§ Exercise: Find the lines below holding the word "color" and copy each of them.

───── Source data

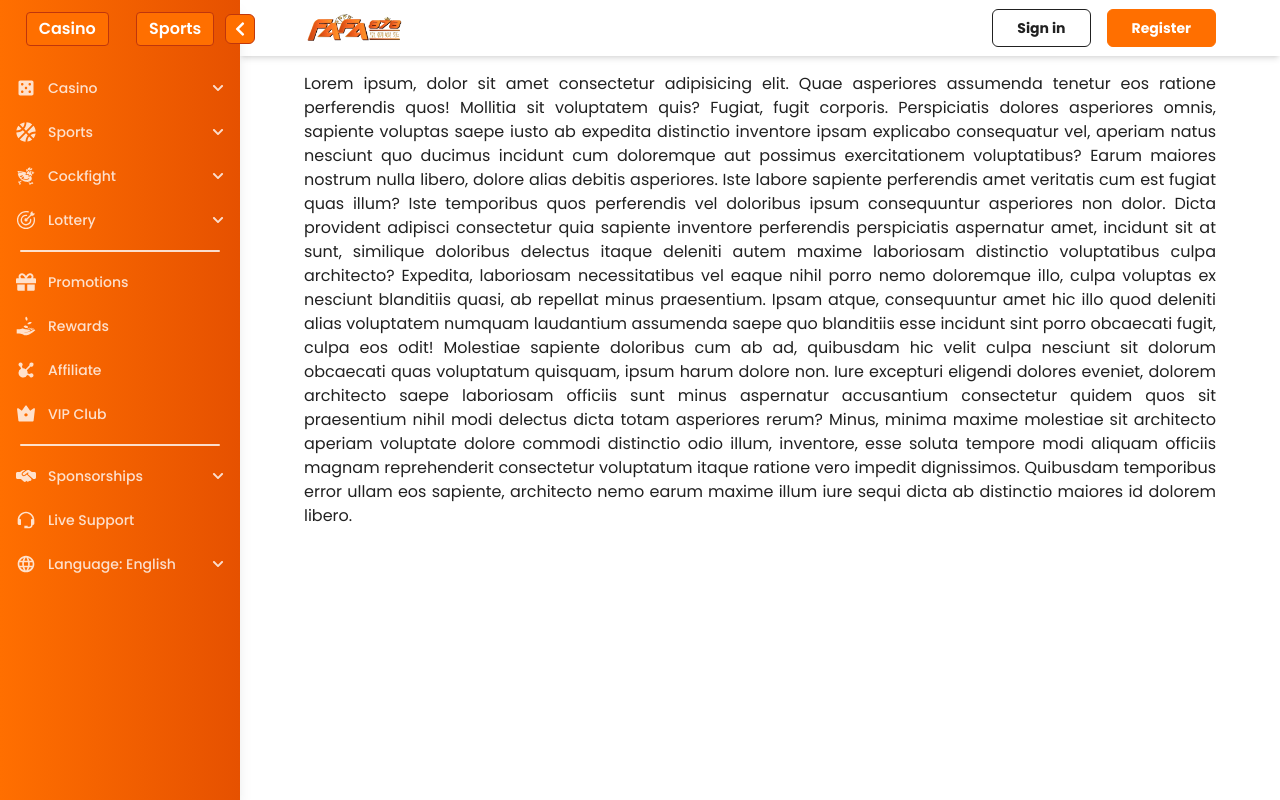
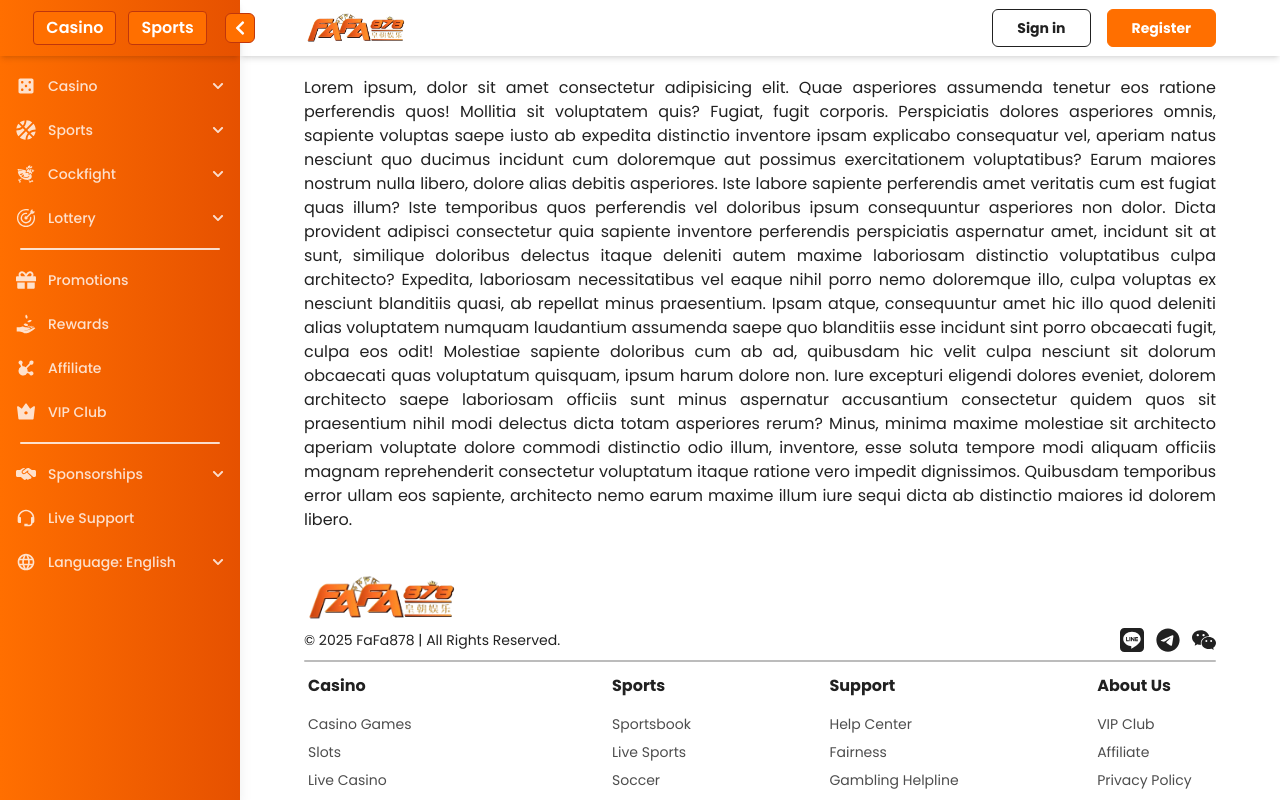
Before and after one commit to Roman-Mamchur/Liga-Frontend, a Next.js app: page / in a window 1280 px wide. Built offline with nearby package versions, Linux system fonts and the light colour scheme.

Commit message:
Footer component added and made mobile responsive

```diff
--- a/src/app/globals.css
+++ b/src/app/globals.css
@@ -5,11 +5,11 @@
 :root {
   --background: #ffffff;
   --foreground: #212121;
-  --primary: #FF6F00;
-  --secondary: #E65100;
-  --gradient: linear-gradient(to right, var(--primary), var(--secondary))
+  --primary: #ff6f00;
+  --secondary: #e65100;
+  --gradient: linear-gradient(to right, var(--primary), var(--secondary));
   --background-secondary: #e5e5e5;
-  --stroke: #BF360C;
+  --stroke: #bf360c;
 }
 
 /* @media (prefers-color-scheme: dark) {
@@ -23,9 +23,9 @@ body {
   color: var(--foreground);
   background: var(--background);
   font-family: Arial, Helvetica, sans-serif;
+  overflow: hidden;
 }
 
-/* Custom Scrollbar Styles */
 .custom-scrollbar::-webkit-scrollbar {
   width: 8px;
 }
@@ -43,6 +43,19 @@ body {
   background-color: hsla(0, 0%, 100%, 0.3);
 }
 
+::-webkit-scrollbar {
+  width: 8px;
+}
+
+::-webkit-scrollbar-thumb {
+  background-color: var(--background-secondary);
+  border-radius: 4px;
+}
+
+::-webkit-scrollbar-thumb:hover {
+  background-color: #c2c2c2;
+}
+
 input[type="radio"] {
   appearance: none;
   width: 16px;
--- a/src/app/layout.tsx
+++ b/src/app/layout.tsx
@@ -3,6 +3,7 @@ import { Poppins } from "next/font/google";
 import "./globals.css";
 import Sidebar from "@/components/Sidebar";
 import Header from "@/components/Header";
+import Footer from "@/components/Footer";
 
 const poppins = Poppins({
   variable: "--font-poppins",
@@ -21,17 +22,21 @@ export default function RootLayout({
   children: React.ReactNode;
 }>) {
   return (
-    <html lang="en">
+    <html lang="en" className="h-full">
       <body
-        className={`${poppins.variable} font-[family-name:var(--font-poppins)] antialiased`}
+        className={`${poppins.variable} h-full font-[family-name:var(--font-poppins)] antialiased`}
       >
-        <div className="flex min-h-screen">
+        <div className="flex h-full">
           <div>
             <Sidebar />
           </div>
-          <div className="w-full">
+
+          <div className="flex h-full w-full flex-col">
             <Header />
-            {children}
+            <div className="flex flex-1 flex-col overflow-y-auto">
+              <div className="mt-5 flex-1">{children}</div>
+              <Footer />
+            </div>
           </div>
         </div>
       </body>
--- a/src/app/page.tsx
+++ b/src/app/page.tsx
@@ -1,7 +1,7 @@
 export default function Home() {
   return (
     <div className="container">
-      <p className="mt-4 text-justify">
+      <p className="text-justify">
         Lorem ipsum, dolor sit amet consectetur adipisicing elit. Quae
         asperiores assumenda tenetur eos ratione perferendis quos! Mollitia sit
         voluptatem quis? Fugiat, fugit corporis. Perspiciatis dolores asperiores
--- /dev/null
+++ b/src/components/Footer.tsx
@@ -0,0 +1,96 @@
+"use client";
+
+import { useState } from "react";
+import { links } from "@/data/footerData";
+import Image from "next/image";
+import Link from "next/link";
+import { FaLine, FaTelegram } from "react-icons/fa6";
+import { IoLogoWechat } from "react-icons/io5";
+import { FaChevronDown, FaChevronLeft } from "react-icons/fa";
+
+const Footer = () => {
+  const [openDropdown, setOpenDropdown] = useState<number | null>(null);
+
+  const toggleDropdown = (index: number) => {
+    setOpenDropdown((prev) => (prev === index ? null : index));
+  };
+
+  return (
+    <div className="mt-5 h-fit w-full bg-white py-4 pb-24">
+      <div className="container flex flex-col">
+        <div className="w-fit">
+          <Link href="/">
+            <Image
+              src="/logo.png"
+              alt="Logo"
+              width={0}
+              height={0}
+              sizes="100vw"
+              style={{ width: "auto", height: 60 }}
+            />
+          </Link>
+        </div>
+
+        <div className="flex items-center justify-between">
+          <p className="text-sm">&copy; 2025 FaFa878 | All Rights Reserved.</p>
+          <div className="flex gap-3 text-foreground">
+            <Link href="#">
+              <FaLine size={24} />
+            </Link>
+            <Link href="#">
+              <FaTelegram size={24} />
+            </Link>
+            <Link href="#">
+              <IoLogoWechat size={24} />
+            </Link>
+          </div>
+        </div>
+
+        <div className="my-2 h-0.5 w-full rounded-xl bg-foreground opacity-30"></div>
+
+        <div className="gap-5s flex flex-wrap justify-between">
+          {links.map((link, index) => (
+            <div
+              key={index}
+              className="mb-3 flex w-full flex-col rounded bg-secondBackground md:w-auto md:bg-transparent"
+            >
+              <h3
+                onClick={() => toggleDropdown(index)}
+                className="flex cursor-pointer items-center justify-between rounded p-3 font-bold md:block md:cursor-default md:p-1"
+              >
+                <span>{link.label}</span>
+
+                <span className="ml-2 md:hidden">
+                  {openDropdown === index ? (
+                    <FaChevronLeft size={14} />
+                  ) : (
+                    <FaChevronDown size={14} />
+                  )}
+                </span>
+              </h3>
+
+              <div
+                className={`${openDropdown === index ? "block border-t border-gray-300" : "hidden"} md:block`}
+              >
+                <ul className="py-2 text-sm opacity-80">
+                  {link.items.map((item, idx) => (
+                    <li
+                      key={idx}
+                      className="w-full transition duration-200 hover:bg-white/60 md:rounded md:hover:bg-secondBackground"
+                    >
+                      <Link href={item.href}>
+                        <p className="px-3 py-1 md:px-1">{item.name}</p>
+                      </Link>
+                    </li>
+                  ))}
+                </ul>
+              </div>
+            </div>
+          ))}
+        </div>
+      </div>
+    </div>
+  );
+};
+
+export default Footer;
--- a/src/components/Header.tsx
+++ b/src/components/Header.tsx
@@ -3,10 +3,17 @@ import Link from "next/link";
 
 const Header = () => {
   return (
-    <header className="sticky top-0 flex h-14 w-full justify-center shadow-md">
+    <header className="sticky top-0 flex h-14 w-full justify-center bg-white shadow-md">
       <div className="container flex items-center justify-between align-middle">
         <Link href="/">
-          <Image src="/logo.png" alt="Logo" width={100} height={60} />
+          <Image
+            src="/logo.png"
+            alt="Logo"
+            width={0}
+            height={0}
+            sizes="100vw"
+            style={{ width: "auto", height: 40 }}
+          />
         </Link>
         <div className="flex items-center space-x-4 text-sm font-bold">
           <button className="rounded-md border border-foreground px-6 py-2">
--- a/src/components/Sidebar.tsx
+++ b/src/components/Sidebar.tsx
@@ -32,11 +32,11 @@ const Sidebar = () => {
     >
       <div
         className={`flex ${
-          isExpanded ? "flex-row justify-around" : "flex-col gap-1"
-        } relative mb-3 items-center p-3`}
+          isExpanded ? "mb-3 h-14 flex-row shadow-md" : "flex-col gap-1"
+        } relative items-center p-3`}
       >
         {isExpanded ? (
-          <>
+          <div className="mx-auto flex gap-3">
             <a
               href="#"
               className="rounded border border-stroke bg-primary px-3 py-1 font-semibold transition duration-200 ease-in hover:bg-white/20"
@@ -49,7 +49,7 @@ const Sidebar = () => {
             >
               Sports
             </a>
-          </>
+          </div>
         ) : (
           <>
             <a
@@ -84,6 +84,7 @@ const Sidebar = () => {
       </div>
 
       <nav className="custom-scrollbar flex-1 overflow-y-auto px-2 text-sm text-white/80">
+        {!isExpanded && <div className="m-3 h-0.5 rounded bg-white/80"></div>}
         {links.map((section, index) => (
           <div key={index}>
             {section.items.map((link) => (
--- /dev/null
+++ b/src/data/footerData.ts
@@ -0,0 +1,44 @@
+export const links = [
+  {
+    label: "Casino",
+    items: [
+      { name: "Casino Games", href: "#" },
+      { name: "Slots", href: "#" },
+      { name: "Live Casino", href: "#" },
+      { name: "Roulette", href: "#" },
+      { name: "Blackjack", href: "#" },
+      { name: "Promos & Competitions", href: "#" },
+    ],
+  },
+  {
+    label: "Sports",
+    items: [
+      { name: "Sportsbook", href: "#" },
+      { name: "Live Sports", href: "#" },
+      { name: "Soccer", href: "#" },
+      { name: "Basketball", href: "#" },
+      { name: "Tennis", href: "#" },
+      { name: "eSports", href: "#" },
+    ],
+  },
+  {
+    label: "Support",
+    items: [
+      { name: "Help Center", href: "#" },
+      { name: "Fairness", href: "#" },
+      { name: "Gambling Helpline", href: "#" },
+      { name: "Live Support", href: "#" },
+      { name: "Self Exclusion", href: "#" },
+    ],
+  },
+  {
+    label: "About Us",
+    items: [
+      { name: "VIP Club", href: "#" },
+      { name: "Affiliate", href: "#" },
+      { name: "Privacy Policy", href: "#" },
+      { name: "AML Policy", href: "#" },
+      { name: "Terms of Service", href: "#" },
+    ],
+  },
+];
```
Also changed, not shown: src/data/sidebarData.ts (indentation only).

──────────

§ Result for this exercise:
 /* @media (prefers-color-scheme: dark) {
   color: var(--foreground);
   background-color: hsla(0, 0%, 100%, 0.3);
+  background-color: var(--background-secondary);
+  background-color: #c2c2c2;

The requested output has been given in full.